What you need to do: Wherever a line in the data holds the word "paper", pull that line out.

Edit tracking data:
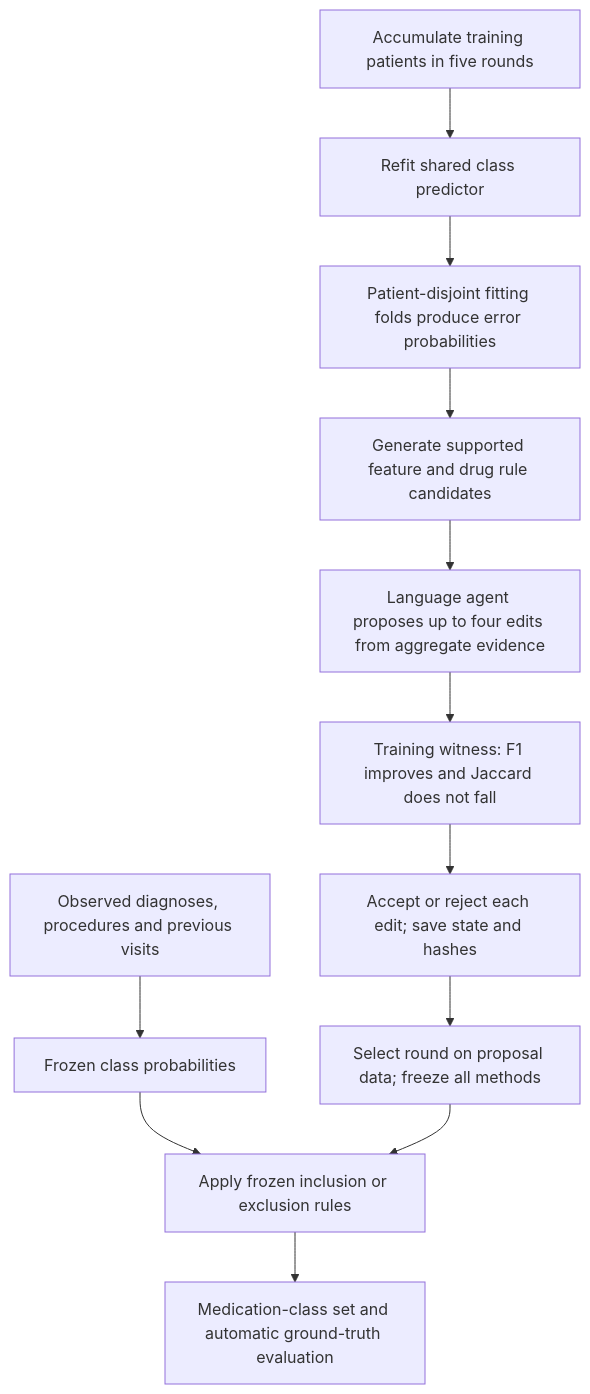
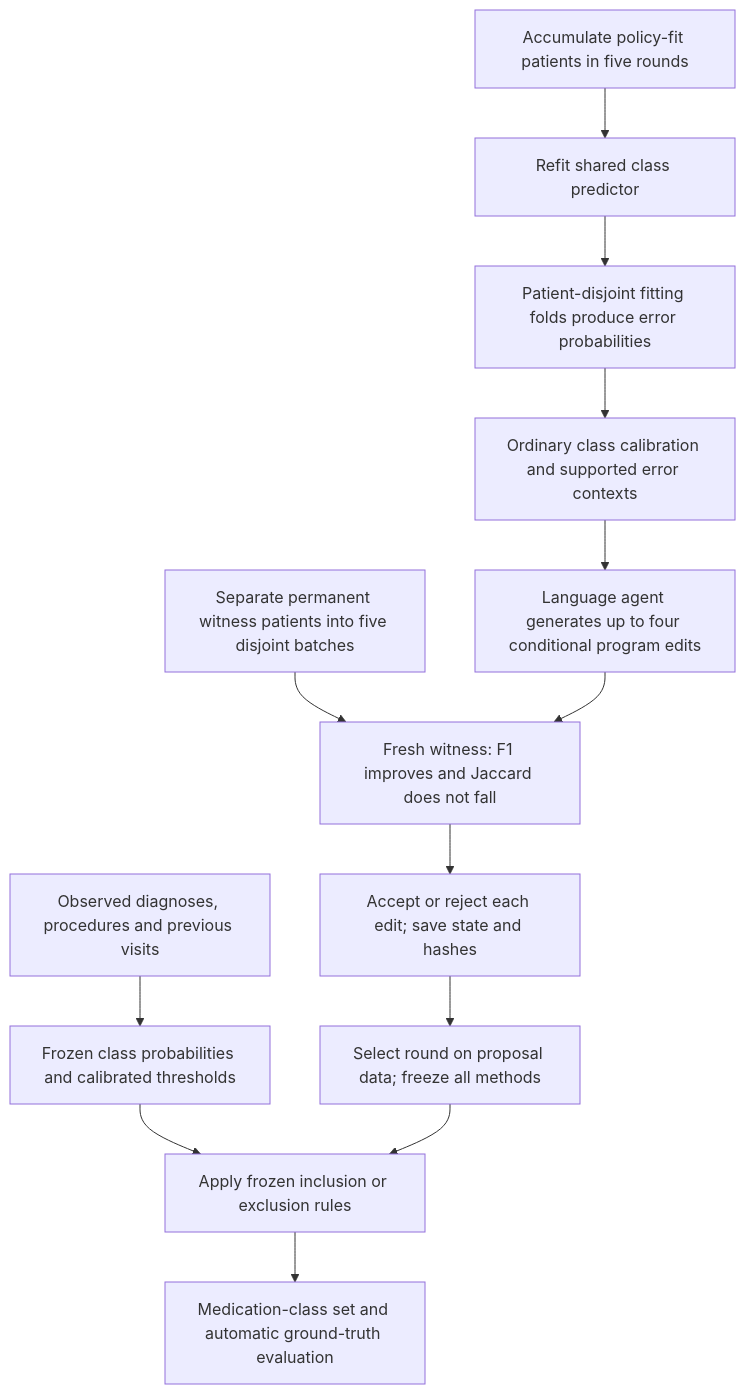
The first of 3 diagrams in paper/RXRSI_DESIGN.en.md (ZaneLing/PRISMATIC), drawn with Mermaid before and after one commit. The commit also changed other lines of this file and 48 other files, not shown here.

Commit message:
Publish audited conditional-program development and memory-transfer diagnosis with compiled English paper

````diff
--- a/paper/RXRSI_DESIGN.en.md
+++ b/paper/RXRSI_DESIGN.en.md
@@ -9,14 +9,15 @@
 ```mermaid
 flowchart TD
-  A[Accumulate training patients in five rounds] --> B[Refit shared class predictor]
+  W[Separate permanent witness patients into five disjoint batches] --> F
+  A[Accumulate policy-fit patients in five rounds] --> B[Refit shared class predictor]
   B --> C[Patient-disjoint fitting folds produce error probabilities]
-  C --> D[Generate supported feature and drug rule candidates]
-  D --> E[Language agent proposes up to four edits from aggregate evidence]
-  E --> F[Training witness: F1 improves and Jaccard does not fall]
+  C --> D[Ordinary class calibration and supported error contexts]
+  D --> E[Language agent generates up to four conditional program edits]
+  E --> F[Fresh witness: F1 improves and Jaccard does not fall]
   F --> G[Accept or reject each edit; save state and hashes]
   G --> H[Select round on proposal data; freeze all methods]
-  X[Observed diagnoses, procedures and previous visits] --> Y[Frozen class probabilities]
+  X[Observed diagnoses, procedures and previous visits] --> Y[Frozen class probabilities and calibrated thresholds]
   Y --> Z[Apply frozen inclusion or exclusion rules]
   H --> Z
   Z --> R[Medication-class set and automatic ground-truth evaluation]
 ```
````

Your response:
The first of 3 diagrams in paper/RXRSI_DESIGN.en.md (ZaneLing/PRISMATIC), drawn with Mermaid before and after one commit. The commit also changed other lines of this file and 48 other files, not shown here.
Publish audited conditional-program development and memory-transfer diagnosis with compiled English paper
--- a/paper/RXRSI_DESIGN.en.md
+++ b/paper/RXRSI_DESIGN.en.md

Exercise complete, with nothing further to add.